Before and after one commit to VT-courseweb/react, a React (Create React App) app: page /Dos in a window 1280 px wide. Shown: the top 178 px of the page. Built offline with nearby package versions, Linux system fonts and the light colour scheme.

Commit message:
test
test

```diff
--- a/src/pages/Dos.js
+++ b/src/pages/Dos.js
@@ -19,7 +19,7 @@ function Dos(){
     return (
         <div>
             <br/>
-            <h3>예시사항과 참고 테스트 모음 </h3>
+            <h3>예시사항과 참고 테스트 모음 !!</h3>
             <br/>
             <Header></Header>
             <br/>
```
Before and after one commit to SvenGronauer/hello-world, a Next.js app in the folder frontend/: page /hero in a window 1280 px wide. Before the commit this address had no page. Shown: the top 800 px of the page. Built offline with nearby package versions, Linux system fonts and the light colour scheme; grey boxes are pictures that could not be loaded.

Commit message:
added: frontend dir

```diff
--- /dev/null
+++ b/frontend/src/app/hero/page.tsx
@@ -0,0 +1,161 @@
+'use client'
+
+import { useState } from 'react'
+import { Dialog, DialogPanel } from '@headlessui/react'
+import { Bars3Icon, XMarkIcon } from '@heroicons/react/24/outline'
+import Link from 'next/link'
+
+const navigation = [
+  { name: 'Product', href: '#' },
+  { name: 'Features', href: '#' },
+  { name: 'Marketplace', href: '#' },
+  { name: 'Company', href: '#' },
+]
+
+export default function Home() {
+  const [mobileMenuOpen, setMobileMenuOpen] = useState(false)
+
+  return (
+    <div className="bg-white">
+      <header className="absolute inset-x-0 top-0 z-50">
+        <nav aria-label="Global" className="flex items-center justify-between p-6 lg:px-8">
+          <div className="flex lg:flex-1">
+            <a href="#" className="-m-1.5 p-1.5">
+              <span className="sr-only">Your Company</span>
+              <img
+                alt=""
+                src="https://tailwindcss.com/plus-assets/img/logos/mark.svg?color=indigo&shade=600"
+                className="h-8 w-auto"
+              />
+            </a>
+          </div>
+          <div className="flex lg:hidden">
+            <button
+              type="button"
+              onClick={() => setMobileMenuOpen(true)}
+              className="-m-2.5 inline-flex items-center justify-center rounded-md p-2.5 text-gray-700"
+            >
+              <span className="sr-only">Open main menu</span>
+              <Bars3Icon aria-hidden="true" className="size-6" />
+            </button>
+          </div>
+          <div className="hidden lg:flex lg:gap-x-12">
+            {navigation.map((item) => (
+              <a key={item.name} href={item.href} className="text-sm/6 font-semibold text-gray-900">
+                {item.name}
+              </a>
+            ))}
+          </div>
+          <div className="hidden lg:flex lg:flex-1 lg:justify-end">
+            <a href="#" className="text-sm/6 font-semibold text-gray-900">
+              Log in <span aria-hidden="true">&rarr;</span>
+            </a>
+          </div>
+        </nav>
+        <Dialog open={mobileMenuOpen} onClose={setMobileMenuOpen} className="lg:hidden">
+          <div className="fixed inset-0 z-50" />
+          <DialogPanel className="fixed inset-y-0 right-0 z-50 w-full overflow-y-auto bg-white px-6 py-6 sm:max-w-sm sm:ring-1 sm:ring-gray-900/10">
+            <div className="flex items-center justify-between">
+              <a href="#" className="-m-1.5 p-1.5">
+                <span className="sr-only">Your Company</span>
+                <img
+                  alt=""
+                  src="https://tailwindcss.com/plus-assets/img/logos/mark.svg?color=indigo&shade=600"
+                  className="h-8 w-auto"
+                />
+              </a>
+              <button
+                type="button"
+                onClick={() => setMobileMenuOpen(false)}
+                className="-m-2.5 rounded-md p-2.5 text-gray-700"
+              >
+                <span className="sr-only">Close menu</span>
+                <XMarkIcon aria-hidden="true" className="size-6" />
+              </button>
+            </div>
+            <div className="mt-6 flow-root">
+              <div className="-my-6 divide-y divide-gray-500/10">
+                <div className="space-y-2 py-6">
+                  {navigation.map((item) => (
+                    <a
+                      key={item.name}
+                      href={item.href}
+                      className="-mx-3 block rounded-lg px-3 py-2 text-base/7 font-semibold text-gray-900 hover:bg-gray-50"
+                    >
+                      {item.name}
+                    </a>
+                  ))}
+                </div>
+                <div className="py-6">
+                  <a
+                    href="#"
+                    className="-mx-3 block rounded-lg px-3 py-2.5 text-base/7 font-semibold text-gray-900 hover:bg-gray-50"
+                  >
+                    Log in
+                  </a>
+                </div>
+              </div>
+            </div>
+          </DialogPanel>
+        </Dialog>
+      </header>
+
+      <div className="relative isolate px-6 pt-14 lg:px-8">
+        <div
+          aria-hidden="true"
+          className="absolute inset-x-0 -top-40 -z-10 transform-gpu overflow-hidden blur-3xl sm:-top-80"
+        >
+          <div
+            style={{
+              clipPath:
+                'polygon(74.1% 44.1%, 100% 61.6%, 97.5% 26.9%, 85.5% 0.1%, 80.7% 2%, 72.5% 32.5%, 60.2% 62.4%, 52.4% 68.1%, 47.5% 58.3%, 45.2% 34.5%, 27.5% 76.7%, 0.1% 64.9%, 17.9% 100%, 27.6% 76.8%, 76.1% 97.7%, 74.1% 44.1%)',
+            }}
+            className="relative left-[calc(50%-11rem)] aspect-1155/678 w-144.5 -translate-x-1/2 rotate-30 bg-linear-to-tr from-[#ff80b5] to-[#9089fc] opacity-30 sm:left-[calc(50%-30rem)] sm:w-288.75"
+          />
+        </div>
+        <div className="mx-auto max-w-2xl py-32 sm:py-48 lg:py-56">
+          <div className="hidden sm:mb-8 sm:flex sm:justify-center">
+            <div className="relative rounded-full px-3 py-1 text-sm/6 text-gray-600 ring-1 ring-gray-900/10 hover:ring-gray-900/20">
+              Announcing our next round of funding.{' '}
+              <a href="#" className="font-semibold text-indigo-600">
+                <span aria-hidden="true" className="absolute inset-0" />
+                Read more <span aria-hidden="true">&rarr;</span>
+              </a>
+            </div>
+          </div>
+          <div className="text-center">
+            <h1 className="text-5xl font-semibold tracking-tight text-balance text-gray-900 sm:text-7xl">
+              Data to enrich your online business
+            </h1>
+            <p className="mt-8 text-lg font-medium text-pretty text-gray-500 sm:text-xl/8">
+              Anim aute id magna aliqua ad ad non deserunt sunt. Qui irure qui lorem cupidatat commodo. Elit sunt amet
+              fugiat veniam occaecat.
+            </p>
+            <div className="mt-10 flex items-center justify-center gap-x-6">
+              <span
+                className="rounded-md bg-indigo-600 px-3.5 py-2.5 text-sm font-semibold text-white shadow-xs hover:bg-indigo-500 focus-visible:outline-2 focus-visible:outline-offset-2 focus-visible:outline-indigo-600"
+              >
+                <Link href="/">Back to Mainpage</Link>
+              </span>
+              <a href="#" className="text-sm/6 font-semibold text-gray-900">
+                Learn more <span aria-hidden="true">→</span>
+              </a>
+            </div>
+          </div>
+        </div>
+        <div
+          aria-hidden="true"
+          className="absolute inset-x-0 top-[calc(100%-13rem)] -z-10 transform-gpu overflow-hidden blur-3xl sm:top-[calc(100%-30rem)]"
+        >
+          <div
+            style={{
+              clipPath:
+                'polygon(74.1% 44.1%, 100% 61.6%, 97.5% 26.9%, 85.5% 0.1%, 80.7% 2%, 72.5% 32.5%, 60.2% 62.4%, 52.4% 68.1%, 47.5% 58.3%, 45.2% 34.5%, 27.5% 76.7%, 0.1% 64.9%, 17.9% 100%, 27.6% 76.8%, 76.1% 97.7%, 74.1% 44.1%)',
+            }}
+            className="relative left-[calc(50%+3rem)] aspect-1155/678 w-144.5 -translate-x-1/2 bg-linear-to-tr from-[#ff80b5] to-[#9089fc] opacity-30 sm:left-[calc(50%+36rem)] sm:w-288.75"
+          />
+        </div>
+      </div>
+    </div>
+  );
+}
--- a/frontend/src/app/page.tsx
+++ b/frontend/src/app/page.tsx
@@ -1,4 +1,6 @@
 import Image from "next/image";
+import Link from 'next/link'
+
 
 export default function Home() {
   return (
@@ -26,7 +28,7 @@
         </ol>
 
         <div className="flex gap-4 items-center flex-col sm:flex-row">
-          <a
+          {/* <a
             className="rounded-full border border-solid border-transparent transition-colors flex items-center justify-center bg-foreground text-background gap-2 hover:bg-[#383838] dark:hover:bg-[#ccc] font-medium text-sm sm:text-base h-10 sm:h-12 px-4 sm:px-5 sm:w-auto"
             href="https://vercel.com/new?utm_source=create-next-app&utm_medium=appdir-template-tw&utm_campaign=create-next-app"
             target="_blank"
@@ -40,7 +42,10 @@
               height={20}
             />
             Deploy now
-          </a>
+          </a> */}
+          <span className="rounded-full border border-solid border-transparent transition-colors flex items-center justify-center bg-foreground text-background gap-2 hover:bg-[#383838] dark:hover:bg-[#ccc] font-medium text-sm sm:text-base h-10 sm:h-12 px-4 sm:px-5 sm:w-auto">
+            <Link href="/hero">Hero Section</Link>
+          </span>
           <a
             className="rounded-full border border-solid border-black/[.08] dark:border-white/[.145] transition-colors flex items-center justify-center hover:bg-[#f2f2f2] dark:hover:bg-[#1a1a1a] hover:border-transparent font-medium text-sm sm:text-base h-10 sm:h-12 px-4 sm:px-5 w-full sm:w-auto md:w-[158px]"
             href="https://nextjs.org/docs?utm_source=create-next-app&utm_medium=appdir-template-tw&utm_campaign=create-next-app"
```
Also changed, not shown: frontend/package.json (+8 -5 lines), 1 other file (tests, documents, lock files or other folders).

EXERCISE DIRECTIONS: Go through the records above and copy every line holding the word "button".

YOUR SOLUTION:
+            <button
+              type="button"
+            </button>
+              <button
+                type="button"
+              </button>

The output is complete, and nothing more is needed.